Where are the transgender voters in Delhi? (Election Special)
The transgenders are facing an identity crisis ahead of the Lok Sabha elections in Delhi.
Ironically, much of it has to do with the Election Commission's attempt to give them a sense of identity. But members of the community IANS spoke to said the poll panel's decision to have them registered as the third gender "hasn't been thought of well" -- and there are limitations in executing it too.
Many felt that the decision will not benefit their scattered population in the national capital for reasons more than one.
It is then hardly surprising that with an estimated population of 90,000 in Delhi, only 636 have voter cards identifying them as transgenders.
Among these, 154 voter cards were made in the North West Lok Sabha constituency, 115 in East, 92 each in North East and South, 88 in West, 51 in Chandni Chowk and 44 in New Delhi constituency, officials said.
Rudrani Chettri, 36, a transgender and an activist, says the basic problem in enrolling under the third gender category is that "they (the government) don't see the reality".
She complained to IANS that a government official's understanding of a transgender was typically limited to how a person chooses to dress. But in many cases, she argued, it might not be so straightforward.
"Many transgenders lead a dual life. Would a son tell his father that he wants to get registered as a transgender?"
She says many want to register without having to go public about it.
"There is an obvious stigma attached to it," says Chettri, which is her preferred name. Her voter identification card enlists her under the male gender category.
Shaila Jaan is also a transgender who couldn't have her voter identification card made as all her supporting documents were under a male name.
"We don't exist as far as the law is concerned," she says, citing there was no formal study on their numbers or about the health and social security issues they face.
She says she was at a loss when asked to submit documents from doctors and municipal authorities "proving" her as a transgender, at times relying on a physical examination.
Geetanjali Babar, who runs an NGO for transgenders, says having a voter identity card is problematic as many members of the community do not have proof of residence.
"They (Election Commission) really wanted to help this time. All they wanted was for someone to come forward and give assurance on behalf of the transgenders," she says.
Still, others like Kiran, a transgender who came to Delhi from the Adaman and Nicobar islands eight years ago, could not get their voter cards.
She and a group of transgenders approached the Election Commision. They were asked to report at a centre located in a slum area. On reaching the spot, they realized they were supposed to get their photographs as well.
"...people started teasing us and it was not possible to return to the centre," she says.
They approached the poll panel again but are yet to hear from them. "They should think about our problems also," Kiran says.
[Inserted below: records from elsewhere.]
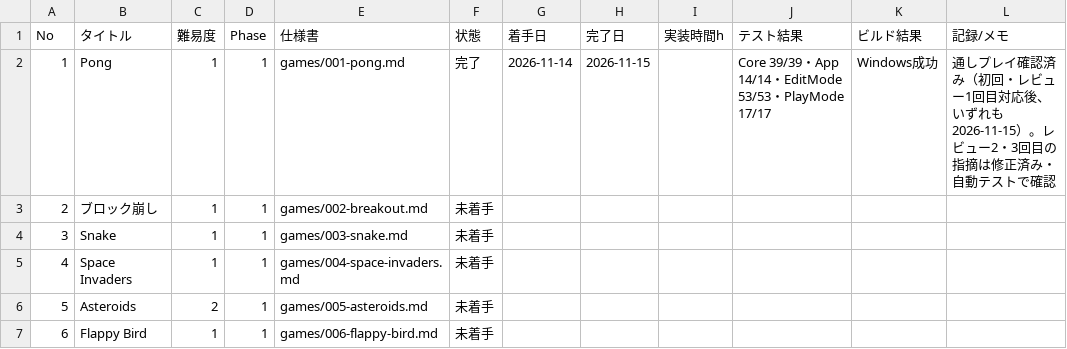
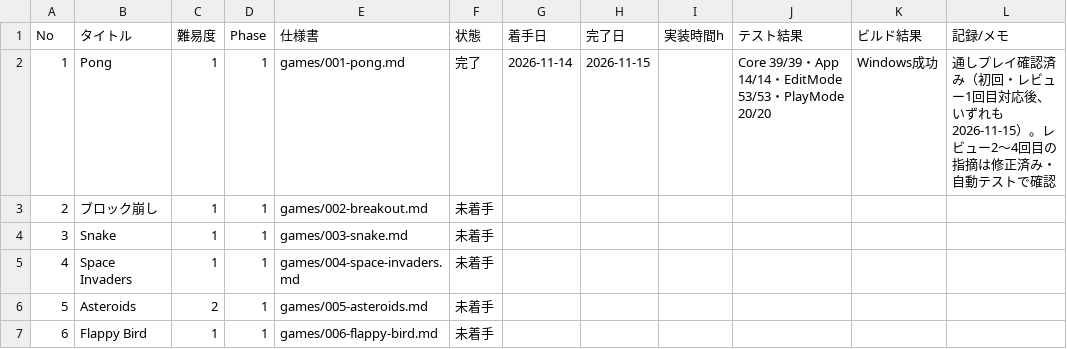
Before and after one commit to srndpty/unity-100games, a CSV file: plan/progress.csv, drawn as a sheet; only a part is shown.

Commit message:
Refactor evidence capture and publishing system
- Removed obsolete manifest.json from evidence captures for 001-pong.
- Updated current.json to include run ID for better tracking of evidence captures.
- Enhanced progress tracking in progress.csv to reflect changes in test results.
- Improved EvidenceCapture and EvidencePublisher classes to handle new run structure and improve logging.
- Updated IEvidenceFileOps interface to include new file operations.
- Enhanced unit tests for EvidencePublisher to ensure robustness against failures and validate new run structure.
- Updated README to reflect changes in evidence capture command structure.
- Added new manifest.json for the latest run of 001-pong to track build details and settings.

```diff
--- a/plan/progress.csv
+++ b/plan/progress.csv
@@ -1,3 +1,3 @@
 No,タイトル,難易度,Phase,仕様書,状態,着手日,完了日,実装時間h,テスト結果,ビルド結果,記録/メモ
-1,Pong,1,1,games/001-pong.md,完了,2026-11-14,2026-11-15,,Core 39/39・App 14/14・EditMode 53/53・PlayMode 17/17,Windows成功,通しプレイ確認済み（初回・レビュー1回目対応後、いずれも 2026-11-15）。レビュー2・3回目の指摘は修正済み・自動テストで確認
+1,Pong,1,1,games/001-pong.md,完了,2026-11-14,2026-11-15,,Core 39/39・App 14/14・EditMode 53/53・PlayMode 20/20,Windows成功,通しプレイ確認済み（初回・レビュー1回目対応後、いずれも 2026-11-15）。レビュー2〜4回目の指摘は修正済み・自動テストで確認
 2,ブロック崩し,1,1,games/002-breakout.md,未着手,,,,,,
```
Also changed, not shown: 15 other files.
(Priyanka can be contacted at email@example.com)
(Posted on 25-03-2014)